  • AMES Type 86, 10 GHz mobile CW target illuminator radar for Bristol Bloodhound 2 – a.k.a. Blue Anchor, FirelightFerranti
  • AMES Type 87, Bloodhound Mk 2 guidance control system a.k.a. Scorpion - some sources claim this was initially applied to the Blue Joker balloon-borne radar, but there is no solid evidence of this and it was cancelled in 1960 before it proceeded to production and would have been assigned a number
  • AMES Type 88, 1.3 GHz/3 GHz Tactical Control/Surveillance radar – used in conjunction with AMES Type 89 – pair a.k.a. Green Ginger – Marconi
  • AMES Type 89, 3 GHz Tactical Control Height Finder – used in conjunction with AMES Type 88 – pair a.k.a. Green Ginger – Marconi
  • AMES Type 90, 1.3 GHz 3MW Early Warning/Fighter Control radar, Marconi Martello S713
  • AMES Type 91, 1.3 GHz 132 kW Early Warning/Fighter Control radar – a.k.a., Martello S723
  • AMES Type 92, RAF name for Lockheed Martin AN/FPS-117
  • AMES Type 93, Plessey AR-320
  • AMES Type 94, Plessey AR-3D
  • AMES Type 96, Marconi S649, dual-band 3/1.3 GHz 2D long-range early warning radar. Used at RAF Saxa Vord paired with Plessey HF200 height-finders.[4]
  • AMES Type 99, Westinghouse AN/TPS-43 captured in Argentina
  • AMES Type 101, RAF name for the BAE Commander (formerly Plessy AR327) long-range radar.[5]

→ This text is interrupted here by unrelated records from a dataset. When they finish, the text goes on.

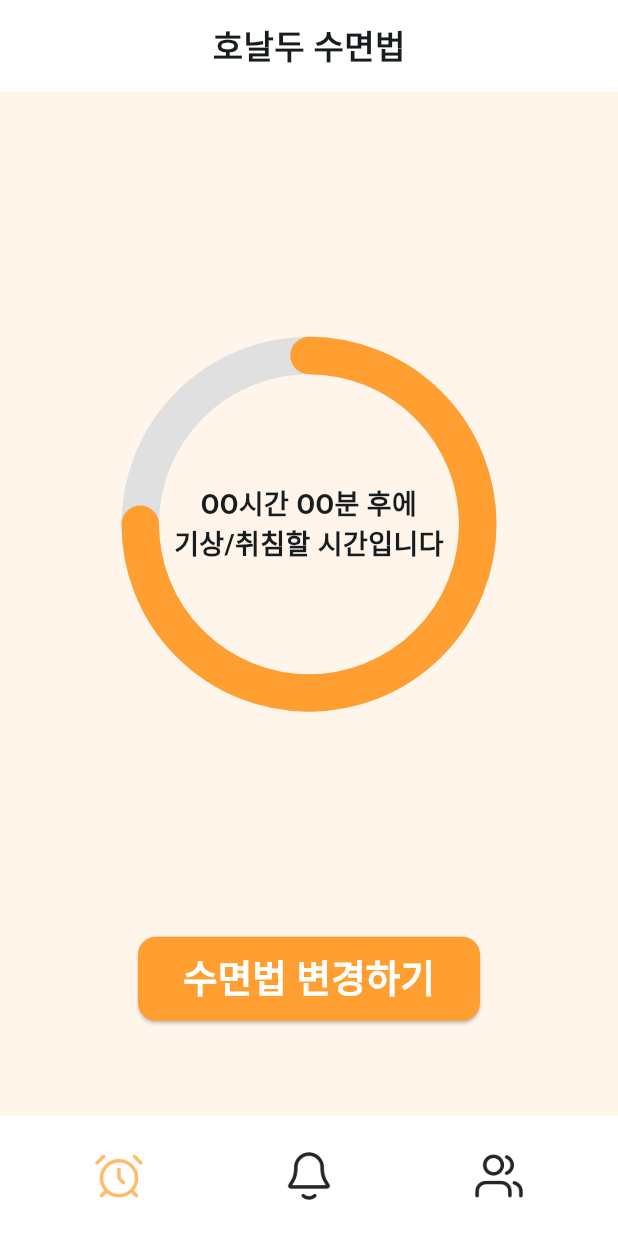
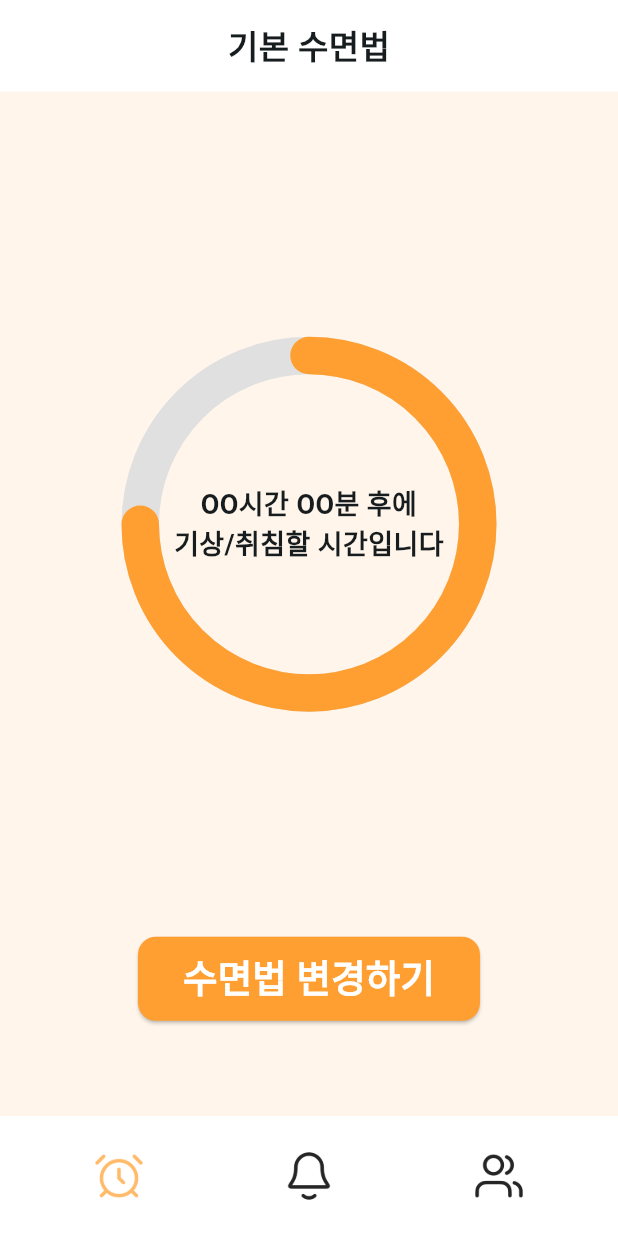
Before and after one commit to joon363/IT_ARENA_GIPO_frontend, a Flutter app: the screen it shows after launch, on a phone screen of 412 x 824 dp. Run offline on Flutter 3.47's test engine with Material 3 defaults, Android fonts, the light colour scheme and no system bars; our stand-ins replace camera.

Commit message:
선택한 수면법 저장 기능(provider)

```diff
--- /dev/null
+++ b/lib/providers/sleep_provider.dart
@@ -0,0 +1,33 @@
+import 'package:flutter/material.dart';
+
+class SleepProvider with ChangeNotifier {
+  final List<Map<String, String>> sleepMethods = [
+    {
+      'title': '기본 수면법',
+      'description': '가장 일반적인 단일 수면입니다.',
+    },
+    {
+      'title': '수면법 01: 호날두 수면법',
+      'description': '짧은 수면을 여러 번 나누어 잡니다.',
+    },
+    {
+      'title': '수면법 02: 드웨인 존슨 수면법',
+      'description': '이른 시간에 취침하고 일찍 일어납니다.',
+    },
+    {
+      'title': '수면법 03: 다빈치 수면법',
+      'description': '극단적인 다상 수면의 한 형태입니다.',
+    },
+  ];
+
+  int _selectedMethodIndex = 0;
+  int get selectedMethodIndex => _selectedMethodIndex;
+  String get selectedMethodTitle {
+    return sleepMethods[_selectedMethodIndex]['title']!;
+  }
+
+  void setSelectedMethod(int index) {
+    _selectedMethodIndex = index;
+    notifyListeners();
+  }
+}
--- a/lib/screens/home_screen.dart
+++ b/lib/screens/home_screen.dart
@@ -1,5 +1,7 @@
 import 'package:flutter/material.dart';
 import 'dart:math' as math;
+import 'package:provider/provider.dart';
+import '../providers/sleep_provider.dart';
 
 class HomeScreen extends StatefulWidget {
   const HomeScreen({super.key});
@@ -15,6 +17,7 @@ class _HomeScreenState extends State<HomeScreen> {
   final double _progress = 0.75; // 0.0 ~ 1.0 사이의 값
   @override
   Widget build(BuildContext context) {
+    final sleepProvider = Provider.of<SleepProvider>(context);
     return Scaffold(
       // 1. 하단 Navbar
       bottomNavigationBar: BottomAppBar(
@@ -89,13 +92,13 @@ class _HomeScreenState extends State<HomeScreen> {
             Container(
               width: double.infinity, // 가로 폭 전체
               color: Colors.white,      // 배경색을 하얀색으로 지정
-              child: const Column(
+              child: Column(
                 // 공백과 텍스트를 담기 위해 Column 사용
                 children: [
                   Padding(
                     padding: EdgeInsets.all(14.0),
                     child: Text(
-                      '호날두 수면법',
+                      sleepProvider.selectedMethodTitle,
                       style: TextStyle(fontSize: 22, fontWeight: FontWeight.bold)
                     ),
                   ),
```
Also changed, not shown: lib/main.dart (+8 -1 lines), lib/screens/sleep_method_list.dart (+11 -31 lines).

See also Edit

References Edit

  1. ^ Linden, R. F. (2014). "The Italian Campaign: The Invasion of the South of France, 1943–1945" (PDF). Canadians on Radar: Royal Canadian Air Force 1940–1945. Retrieved 25 November 2014. {{cite book}}: |work= ignored (help)
  2. ^ Rottman, Gordon L.; Bryan, Tony & Sarson, Peter (2005). Landing Ship, Tank (LST) 1942–2002. Osprey Publishing. p. 47. ISBN 978-1-84176-923-3. Retrieved 25 November 2014.
  3. ^ Macaulay, Horace R. (2014). "Ground Controlled Interception Radars In Operation Neptune/Overlord" (PDF). Canadians on Radar: Royal Canadian Air Force 1940–1945. Retrieved 25 November 2014. {{cite book}}: |work= ignored (help)
  4. ^ "New-look radars selling well". Flight International. 9 October 1976. p. 1087.
  5. ^ "AR327 Commander SL".
  • Bragg, Michael (1988). RDF1 The Location of Aircraft by Radio Methods 1935–1945. Paisley: Hawkhead. ISBN 0-9531544-0-8. The history of ground radar in the UK during World War II
  • Latham, Colin & Stobbs, Anne (1996). Radar A Wartime Miracle. Stroud: Sutton. ISBN 0-7509-1643-5. A history of radar in the UK during World War II told by the men and women who worked on it.

External links Edit

  • Radar Types
  • Air Ministry equipment numbers
  • A set of Photos on Flickr relating to AMES circa 1945